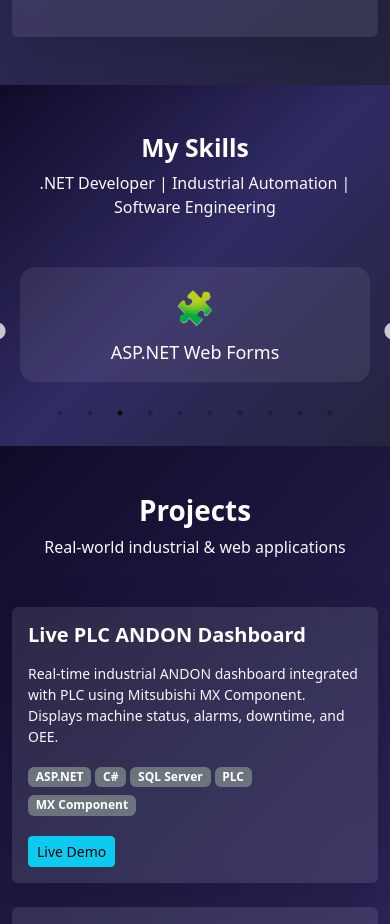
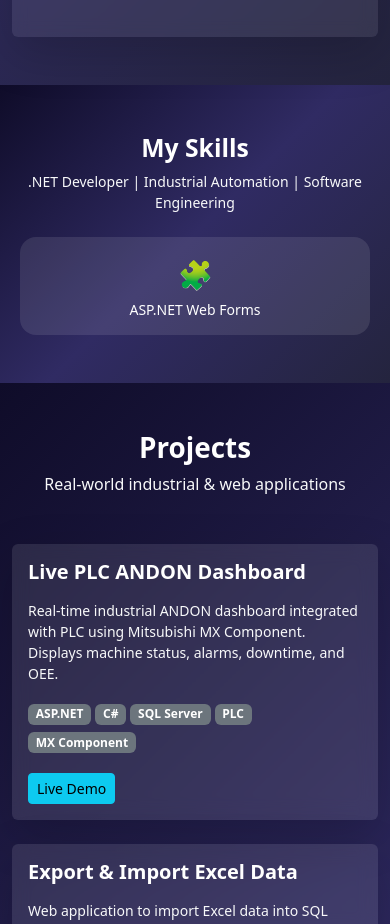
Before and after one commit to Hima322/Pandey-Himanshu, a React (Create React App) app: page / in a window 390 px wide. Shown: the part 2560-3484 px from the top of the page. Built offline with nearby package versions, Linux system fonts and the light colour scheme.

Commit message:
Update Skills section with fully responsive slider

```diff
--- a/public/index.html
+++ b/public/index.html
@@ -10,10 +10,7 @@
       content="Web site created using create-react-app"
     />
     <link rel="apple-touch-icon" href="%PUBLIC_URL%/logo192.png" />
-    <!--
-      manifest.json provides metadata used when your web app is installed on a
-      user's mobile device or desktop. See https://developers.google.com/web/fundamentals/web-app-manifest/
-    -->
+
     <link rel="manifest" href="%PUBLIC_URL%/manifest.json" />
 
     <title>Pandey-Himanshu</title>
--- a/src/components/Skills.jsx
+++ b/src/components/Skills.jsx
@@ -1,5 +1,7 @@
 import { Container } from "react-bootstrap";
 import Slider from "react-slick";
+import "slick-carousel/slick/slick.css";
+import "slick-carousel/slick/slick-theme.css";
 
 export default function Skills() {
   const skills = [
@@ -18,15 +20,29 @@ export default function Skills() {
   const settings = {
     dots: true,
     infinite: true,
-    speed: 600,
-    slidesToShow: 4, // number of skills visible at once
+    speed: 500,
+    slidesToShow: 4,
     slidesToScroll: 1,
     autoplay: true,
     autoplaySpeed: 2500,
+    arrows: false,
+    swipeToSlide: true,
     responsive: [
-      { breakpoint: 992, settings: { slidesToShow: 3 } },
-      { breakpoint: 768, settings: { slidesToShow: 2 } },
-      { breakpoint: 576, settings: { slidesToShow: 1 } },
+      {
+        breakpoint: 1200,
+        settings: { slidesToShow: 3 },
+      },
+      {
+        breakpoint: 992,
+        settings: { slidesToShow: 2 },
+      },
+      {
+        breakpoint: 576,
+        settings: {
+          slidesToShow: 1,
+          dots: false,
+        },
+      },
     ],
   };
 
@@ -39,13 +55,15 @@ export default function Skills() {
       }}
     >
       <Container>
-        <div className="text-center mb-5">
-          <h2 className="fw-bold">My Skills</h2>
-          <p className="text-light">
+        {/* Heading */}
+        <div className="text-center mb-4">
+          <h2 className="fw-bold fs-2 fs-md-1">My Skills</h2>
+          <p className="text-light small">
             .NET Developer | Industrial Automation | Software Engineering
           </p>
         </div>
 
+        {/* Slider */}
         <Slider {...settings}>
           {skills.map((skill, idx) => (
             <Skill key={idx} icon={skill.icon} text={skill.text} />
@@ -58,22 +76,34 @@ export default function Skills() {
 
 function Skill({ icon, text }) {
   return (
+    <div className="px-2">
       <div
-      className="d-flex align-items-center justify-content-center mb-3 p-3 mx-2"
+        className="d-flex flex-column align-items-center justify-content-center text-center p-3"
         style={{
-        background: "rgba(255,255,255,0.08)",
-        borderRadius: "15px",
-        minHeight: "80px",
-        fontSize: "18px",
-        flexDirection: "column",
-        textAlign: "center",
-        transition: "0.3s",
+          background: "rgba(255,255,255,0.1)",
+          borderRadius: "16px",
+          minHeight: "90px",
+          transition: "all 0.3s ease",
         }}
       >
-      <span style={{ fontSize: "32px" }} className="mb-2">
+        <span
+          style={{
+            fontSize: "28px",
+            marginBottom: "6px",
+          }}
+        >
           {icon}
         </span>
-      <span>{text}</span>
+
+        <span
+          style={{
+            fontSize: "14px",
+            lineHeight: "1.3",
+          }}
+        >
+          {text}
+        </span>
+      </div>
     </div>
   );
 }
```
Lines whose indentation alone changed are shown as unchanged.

--

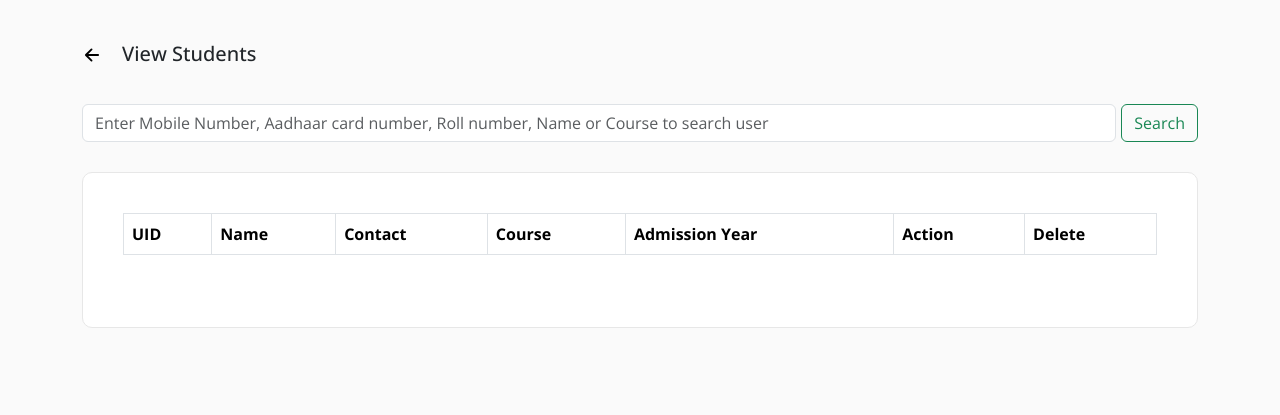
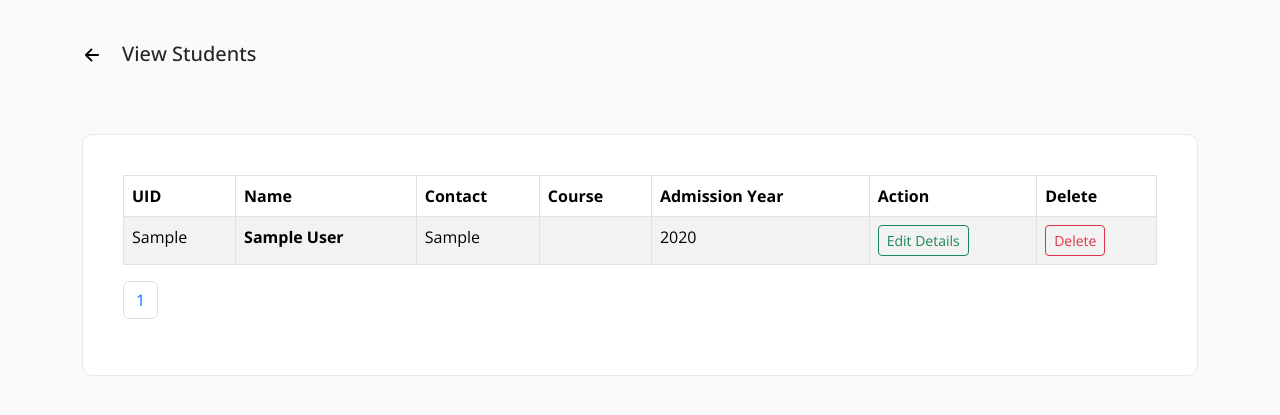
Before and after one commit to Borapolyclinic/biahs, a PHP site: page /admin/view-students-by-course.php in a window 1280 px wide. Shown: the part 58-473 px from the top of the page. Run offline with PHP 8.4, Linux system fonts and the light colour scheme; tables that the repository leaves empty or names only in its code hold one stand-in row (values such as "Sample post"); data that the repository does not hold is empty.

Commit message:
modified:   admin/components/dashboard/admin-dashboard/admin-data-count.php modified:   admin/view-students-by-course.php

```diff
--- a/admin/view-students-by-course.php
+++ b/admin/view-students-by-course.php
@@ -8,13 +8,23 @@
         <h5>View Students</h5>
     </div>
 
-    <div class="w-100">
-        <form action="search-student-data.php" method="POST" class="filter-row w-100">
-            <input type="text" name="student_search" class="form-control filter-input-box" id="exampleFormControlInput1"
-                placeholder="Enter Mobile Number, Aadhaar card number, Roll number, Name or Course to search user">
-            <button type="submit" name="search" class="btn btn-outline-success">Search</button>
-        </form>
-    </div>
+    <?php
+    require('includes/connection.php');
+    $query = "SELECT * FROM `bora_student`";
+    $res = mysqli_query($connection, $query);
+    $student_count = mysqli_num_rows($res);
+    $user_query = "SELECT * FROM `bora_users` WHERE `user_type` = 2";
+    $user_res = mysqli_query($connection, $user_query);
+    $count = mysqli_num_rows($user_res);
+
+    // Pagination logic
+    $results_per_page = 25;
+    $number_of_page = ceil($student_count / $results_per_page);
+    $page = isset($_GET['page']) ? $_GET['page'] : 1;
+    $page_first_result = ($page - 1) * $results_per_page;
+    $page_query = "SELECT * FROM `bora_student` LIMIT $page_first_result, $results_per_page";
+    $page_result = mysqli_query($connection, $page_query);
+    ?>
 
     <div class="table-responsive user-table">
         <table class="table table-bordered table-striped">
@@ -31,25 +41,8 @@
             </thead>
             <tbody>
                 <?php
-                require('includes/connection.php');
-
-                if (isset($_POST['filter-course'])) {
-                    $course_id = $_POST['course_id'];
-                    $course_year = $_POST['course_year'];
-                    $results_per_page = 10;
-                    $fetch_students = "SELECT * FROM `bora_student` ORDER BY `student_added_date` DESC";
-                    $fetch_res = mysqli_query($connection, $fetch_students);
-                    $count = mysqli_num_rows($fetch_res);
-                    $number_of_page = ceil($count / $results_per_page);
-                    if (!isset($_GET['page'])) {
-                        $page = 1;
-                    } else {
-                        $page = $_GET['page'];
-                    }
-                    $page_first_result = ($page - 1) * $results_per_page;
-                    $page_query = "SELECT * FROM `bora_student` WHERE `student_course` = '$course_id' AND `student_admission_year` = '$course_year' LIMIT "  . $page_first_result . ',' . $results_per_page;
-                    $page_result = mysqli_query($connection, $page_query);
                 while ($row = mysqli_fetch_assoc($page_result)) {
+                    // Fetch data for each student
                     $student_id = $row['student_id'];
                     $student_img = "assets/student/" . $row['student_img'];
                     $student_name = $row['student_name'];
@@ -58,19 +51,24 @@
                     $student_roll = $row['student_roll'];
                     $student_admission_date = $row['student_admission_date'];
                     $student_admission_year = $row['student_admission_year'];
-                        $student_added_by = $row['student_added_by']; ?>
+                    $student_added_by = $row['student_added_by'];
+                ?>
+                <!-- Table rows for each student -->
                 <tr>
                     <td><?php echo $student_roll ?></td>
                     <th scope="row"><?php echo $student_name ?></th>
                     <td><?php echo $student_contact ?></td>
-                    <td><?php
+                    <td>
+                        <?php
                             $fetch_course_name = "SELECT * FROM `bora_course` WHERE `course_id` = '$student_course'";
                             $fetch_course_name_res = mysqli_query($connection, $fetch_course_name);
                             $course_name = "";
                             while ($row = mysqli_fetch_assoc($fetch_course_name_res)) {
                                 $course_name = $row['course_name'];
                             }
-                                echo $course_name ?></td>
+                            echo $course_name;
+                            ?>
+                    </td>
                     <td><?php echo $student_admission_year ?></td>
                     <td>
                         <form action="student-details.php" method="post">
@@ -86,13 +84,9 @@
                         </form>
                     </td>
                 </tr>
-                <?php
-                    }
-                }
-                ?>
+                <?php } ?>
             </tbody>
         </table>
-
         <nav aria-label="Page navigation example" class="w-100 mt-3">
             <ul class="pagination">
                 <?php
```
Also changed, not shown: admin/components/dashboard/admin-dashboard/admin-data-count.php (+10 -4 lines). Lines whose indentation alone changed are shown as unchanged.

:: Task objective ::
If a line of the data contains the word "function", it counts toward the total; state that total alone.

:: Exercise output ::
5